ACAT delegation in Geneva seeking worldwide ban of three industrial chemicals that are harming the Arctic and its people
First up are Short-Chain Chlorinated Paraffins (SCCPs), which are probable human carcinogens, disrupt the endocrine system, and cause kidney, liver, and thyroid damage
Short-chain chlorinated paraffins (SCCPs) are widely used industrial chemicals used primarily in metalworking. They are used as plasticizers and flame retardants in consumer products, especially in polyvinyl chloride (PVC) plastic, adhesives, and paints.
No other persistent organic pollutant has been produced in quantities as large as SCCPs. And their production and use is increasing. SCCPs are ubiquitous in the global environment, wildlife, and humans. They are persistent, bioaccumulative, and transported long distances to remote locations, including the Arctic and Antarctic.
SCCPs adversely affect the kidney, liver, and thyroid and disrupt endocrine function. They cause cancer in animals and are anticipated to be human carcinogens. They are highly toxic to aquatic organisms at low concentrations.
SCCPs are found in fish, seals, walrus, and whales of the Arctic that serve as traditional foods of Indigenous peoples. SCCPs are also found in the breast milk of Arctic Inuit women.
Their harmful properties have attracted global concern and a Stockholm Convention expert committee has recommended world-wide elimination of SCCPs under the treaty. Governments will vote on global prohibition of SCCPs at the 8th Conference of the Parties in Geneva later this week.
ACAT’s Executive Director and co-chair of International POPs Elimination Network, Pam Miller, testified in favor of the ban on Tuesday. She was joined by Carol Nagaruk of Elim, Alaska, a member of the Alaska Native Women’s Delegation who travelled to Geneva to bear witness to the deliberations.

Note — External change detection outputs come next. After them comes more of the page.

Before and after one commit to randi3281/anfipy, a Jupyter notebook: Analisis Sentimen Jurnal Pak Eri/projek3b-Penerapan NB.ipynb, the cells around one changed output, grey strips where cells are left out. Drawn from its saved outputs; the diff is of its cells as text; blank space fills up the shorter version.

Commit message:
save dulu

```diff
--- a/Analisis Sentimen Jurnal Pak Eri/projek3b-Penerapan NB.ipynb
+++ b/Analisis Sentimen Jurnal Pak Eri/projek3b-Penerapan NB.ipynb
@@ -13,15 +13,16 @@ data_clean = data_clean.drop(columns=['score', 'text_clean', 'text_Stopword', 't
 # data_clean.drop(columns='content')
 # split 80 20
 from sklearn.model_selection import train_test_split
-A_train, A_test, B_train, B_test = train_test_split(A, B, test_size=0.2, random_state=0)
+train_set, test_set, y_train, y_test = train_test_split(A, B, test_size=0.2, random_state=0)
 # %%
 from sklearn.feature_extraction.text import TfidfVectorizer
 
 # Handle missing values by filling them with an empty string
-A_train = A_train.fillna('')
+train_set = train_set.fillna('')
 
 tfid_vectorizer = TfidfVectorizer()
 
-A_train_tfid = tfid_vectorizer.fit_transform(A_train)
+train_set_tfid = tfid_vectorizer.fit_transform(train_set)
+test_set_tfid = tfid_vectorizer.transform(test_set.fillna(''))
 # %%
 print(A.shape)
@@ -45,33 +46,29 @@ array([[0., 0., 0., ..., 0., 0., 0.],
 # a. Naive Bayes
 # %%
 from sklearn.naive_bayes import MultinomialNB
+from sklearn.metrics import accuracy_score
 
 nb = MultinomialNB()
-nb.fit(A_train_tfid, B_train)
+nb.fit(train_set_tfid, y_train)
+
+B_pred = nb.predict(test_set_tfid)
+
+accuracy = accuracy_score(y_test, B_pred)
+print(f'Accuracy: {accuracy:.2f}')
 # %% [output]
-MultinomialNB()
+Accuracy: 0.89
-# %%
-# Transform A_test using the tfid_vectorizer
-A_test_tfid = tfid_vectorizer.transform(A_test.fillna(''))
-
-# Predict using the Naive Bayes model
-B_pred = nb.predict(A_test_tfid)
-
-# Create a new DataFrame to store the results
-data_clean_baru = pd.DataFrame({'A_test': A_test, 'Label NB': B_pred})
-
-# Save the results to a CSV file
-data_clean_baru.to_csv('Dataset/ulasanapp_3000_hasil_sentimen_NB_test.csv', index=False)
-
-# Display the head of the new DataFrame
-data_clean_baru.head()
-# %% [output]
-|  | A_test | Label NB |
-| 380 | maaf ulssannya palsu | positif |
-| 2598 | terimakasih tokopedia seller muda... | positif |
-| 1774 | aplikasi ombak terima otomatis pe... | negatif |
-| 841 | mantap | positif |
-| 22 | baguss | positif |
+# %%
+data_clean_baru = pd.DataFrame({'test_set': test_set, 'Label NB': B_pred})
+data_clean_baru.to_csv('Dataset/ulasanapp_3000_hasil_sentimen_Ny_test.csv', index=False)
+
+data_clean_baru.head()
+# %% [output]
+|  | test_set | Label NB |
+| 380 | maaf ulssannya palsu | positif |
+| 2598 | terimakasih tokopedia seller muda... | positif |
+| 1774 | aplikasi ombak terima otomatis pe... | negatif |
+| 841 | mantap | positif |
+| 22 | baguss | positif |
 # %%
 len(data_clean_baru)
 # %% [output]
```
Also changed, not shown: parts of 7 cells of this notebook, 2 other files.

Pamela Miller’s testimony can be found here.
Carol Nagaruk’s testimony can be found here.